— Problem —
The lines below that include "this" are to be found and copied.

Records drawn from a dataset
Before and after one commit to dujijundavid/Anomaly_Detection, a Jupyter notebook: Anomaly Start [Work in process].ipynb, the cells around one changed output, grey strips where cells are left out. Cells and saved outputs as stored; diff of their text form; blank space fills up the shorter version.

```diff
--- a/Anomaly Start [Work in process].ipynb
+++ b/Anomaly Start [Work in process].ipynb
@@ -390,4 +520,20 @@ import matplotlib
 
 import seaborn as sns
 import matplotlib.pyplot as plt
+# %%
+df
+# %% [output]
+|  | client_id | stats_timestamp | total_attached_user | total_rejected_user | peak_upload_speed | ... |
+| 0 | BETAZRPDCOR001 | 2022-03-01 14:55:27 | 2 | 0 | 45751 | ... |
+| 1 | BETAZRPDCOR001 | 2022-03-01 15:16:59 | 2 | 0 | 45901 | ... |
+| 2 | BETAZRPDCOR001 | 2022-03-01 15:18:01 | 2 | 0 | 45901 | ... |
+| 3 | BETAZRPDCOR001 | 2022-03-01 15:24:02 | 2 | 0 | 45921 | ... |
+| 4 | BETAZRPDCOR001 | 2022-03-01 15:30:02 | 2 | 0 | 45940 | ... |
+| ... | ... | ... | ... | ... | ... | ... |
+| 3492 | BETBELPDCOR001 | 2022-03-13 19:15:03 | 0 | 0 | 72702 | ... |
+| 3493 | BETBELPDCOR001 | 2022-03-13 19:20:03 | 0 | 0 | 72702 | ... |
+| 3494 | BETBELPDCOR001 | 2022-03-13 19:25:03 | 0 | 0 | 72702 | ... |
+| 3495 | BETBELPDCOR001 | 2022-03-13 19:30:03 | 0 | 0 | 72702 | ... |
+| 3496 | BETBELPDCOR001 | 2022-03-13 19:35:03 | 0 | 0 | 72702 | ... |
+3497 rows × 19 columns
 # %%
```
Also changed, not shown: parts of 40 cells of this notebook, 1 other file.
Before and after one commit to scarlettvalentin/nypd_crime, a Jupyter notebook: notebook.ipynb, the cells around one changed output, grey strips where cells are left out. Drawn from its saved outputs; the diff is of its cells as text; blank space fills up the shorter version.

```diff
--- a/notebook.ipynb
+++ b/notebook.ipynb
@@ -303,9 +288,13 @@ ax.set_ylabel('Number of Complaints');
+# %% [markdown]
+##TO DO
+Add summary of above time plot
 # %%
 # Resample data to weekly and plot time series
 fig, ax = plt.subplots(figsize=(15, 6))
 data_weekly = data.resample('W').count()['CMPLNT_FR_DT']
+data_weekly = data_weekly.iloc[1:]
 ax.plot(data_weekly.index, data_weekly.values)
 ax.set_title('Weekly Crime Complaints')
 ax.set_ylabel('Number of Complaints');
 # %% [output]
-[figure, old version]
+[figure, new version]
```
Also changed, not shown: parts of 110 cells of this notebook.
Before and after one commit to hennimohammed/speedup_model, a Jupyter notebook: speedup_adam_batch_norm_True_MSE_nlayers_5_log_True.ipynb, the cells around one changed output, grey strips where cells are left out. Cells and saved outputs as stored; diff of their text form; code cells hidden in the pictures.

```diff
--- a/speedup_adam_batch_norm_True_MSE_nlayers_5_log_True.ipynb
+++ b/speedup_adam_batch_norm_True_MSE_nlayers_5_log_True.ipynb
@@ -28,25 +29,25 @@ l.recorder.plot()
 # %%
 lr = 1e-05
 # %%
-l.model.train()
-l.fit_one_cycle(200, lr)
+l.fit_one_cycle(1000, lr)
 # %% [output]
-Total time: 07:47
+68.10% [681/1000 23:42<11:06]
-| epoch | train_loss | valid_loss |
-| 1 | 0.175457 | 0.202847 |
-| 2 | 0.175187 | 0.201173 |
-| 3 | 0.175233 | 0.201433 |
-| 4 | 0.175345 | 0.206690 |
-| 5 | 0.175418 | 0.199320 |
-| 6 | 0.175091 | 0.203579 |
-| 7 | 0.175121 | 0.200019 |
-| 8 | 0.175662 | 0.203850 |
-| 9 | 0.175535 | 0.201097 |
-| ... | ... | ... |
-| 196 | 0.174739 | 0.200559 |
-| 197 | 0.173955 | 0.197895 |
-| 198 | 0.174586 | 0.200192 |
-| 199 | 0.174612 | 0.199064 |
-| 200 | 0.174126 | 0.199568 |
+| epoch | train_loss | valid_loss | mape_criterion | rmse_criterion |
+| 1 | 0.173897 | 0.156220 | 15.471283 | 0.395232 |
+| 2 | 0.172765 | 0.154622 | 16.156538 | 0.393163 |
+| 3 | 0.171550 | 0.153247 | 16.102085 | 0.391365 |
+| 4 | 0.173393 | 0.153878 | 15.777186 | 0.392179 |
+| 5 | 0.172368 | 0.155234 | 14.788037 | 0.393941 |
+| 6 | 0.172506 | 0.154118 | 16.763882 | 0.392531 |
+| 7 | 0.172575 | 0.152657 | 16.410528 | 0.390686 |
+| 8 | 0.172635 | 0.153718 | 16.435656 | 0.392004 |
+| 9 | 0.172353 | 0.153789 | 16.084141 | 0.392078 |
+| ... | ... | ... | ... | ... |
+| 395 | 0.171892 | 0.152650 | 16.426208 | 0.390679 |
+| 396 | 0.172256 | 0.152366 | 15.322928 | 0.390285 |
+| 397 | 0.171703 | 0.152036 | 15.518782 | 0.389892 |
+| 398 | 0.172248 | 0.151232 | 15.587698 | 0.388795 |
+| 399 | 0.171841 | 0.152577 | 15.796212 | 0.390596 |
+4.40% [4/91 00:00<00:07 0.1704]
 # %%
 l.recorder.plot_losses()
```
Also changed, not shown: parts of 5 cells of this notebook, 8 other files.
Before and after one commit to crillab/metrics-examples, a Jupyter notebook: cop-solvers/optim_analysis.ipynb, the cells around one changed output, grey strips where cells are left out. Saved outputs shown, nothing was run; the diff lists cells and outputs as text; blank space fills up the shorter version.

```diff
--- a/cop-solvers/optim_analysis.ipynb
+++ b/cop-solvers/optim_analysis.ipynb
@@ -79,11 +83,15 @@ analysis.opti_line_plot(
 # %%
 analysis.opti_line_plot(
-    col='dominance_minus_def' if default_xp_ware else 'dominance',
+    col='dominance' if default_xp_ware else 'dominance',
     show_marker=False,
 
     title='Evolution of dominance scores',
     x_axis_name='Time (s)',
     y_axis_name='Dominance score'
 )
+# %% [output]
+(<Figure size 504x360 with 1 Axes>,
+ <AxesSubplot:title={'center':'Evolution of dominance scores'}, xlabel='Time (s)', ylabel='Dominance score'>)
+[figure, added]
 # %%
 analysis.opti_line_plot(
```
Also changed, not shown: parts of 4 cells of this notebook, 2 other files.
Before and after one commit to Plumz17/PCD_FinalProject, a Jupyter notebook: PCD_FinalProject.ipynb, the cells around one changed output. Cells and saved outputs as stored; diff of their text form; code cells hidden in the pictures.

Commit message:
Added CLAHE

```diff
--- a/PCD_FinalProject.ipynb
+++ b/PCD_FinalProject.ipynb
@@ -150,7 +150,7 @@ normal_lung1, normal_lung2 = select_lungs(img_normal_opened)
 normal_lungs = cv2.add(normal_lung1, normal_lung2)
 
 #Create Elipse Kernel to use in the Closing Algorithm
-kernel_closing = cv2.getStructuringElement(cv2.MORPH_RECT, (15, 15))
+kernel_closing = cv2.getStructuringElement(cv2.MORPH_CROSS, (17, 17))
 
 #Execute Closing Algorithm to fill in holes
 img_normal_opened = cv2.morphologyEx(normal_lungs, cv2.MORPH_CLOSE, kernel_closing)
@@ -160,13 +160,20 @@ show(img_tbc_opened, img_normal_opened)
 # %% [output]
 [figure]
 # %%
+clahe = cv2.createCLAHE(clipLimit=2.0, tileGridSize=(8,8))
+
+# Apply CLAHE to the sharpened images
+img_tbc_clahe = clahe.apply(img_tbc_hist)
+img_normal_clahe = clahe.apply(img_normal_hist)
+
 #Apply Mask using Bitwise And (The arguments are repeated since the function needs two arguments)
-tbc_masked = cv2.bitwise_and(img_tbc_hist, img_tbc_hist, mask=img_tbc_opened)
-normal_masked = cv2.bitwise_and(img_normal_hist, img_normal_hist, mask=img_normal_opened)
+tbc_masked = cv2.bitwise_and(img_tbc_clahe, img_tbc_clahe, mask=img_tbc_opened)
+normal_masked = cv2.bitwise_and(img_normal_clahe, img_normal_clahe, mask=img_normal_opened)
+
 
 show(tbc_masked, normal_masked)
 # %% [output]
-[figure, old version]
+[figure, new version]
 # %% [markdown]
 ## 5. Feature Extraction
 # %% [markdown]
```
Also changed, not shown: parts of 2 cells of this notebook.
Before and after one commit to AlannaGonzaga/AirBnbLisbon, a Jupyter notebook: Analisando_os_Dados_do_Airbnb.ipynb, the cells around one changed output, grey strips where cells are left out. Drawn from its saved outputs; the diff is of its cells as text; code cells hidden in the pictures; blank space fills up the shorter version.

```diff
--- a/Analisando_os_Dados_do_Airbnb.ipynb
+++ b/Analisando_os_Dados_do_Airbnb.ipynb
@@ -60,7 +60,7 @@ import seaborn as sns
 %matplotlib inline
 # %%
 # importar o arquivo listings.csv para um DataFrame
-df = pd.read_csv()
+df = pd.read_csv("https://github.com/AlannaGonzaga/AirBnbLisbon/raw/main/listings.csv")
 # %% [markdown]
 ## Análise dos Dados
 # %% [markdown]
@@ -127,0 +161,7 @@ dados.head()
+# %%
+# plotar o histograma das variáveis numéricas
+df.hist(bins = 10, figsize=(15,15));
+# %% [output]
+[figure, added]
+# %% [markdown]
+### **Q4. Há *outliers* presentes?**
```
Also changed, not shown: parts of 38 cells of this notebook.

— Answer space —
Also changed, not shown: parts of 40 cells of this notebook, 1 other file.
Also changed, not shown: parts of 110 cells of this notebook.
Also changed, not shown: parts of 5 cells of this notebook, 8 other files.
Also changed, not shown: parts of 4 cells of this notebook, 2 other files.
Also changed, not shown: parts of 2 cells of this notebook.
Also changed, not shown: parts of 38 cells of this notebook.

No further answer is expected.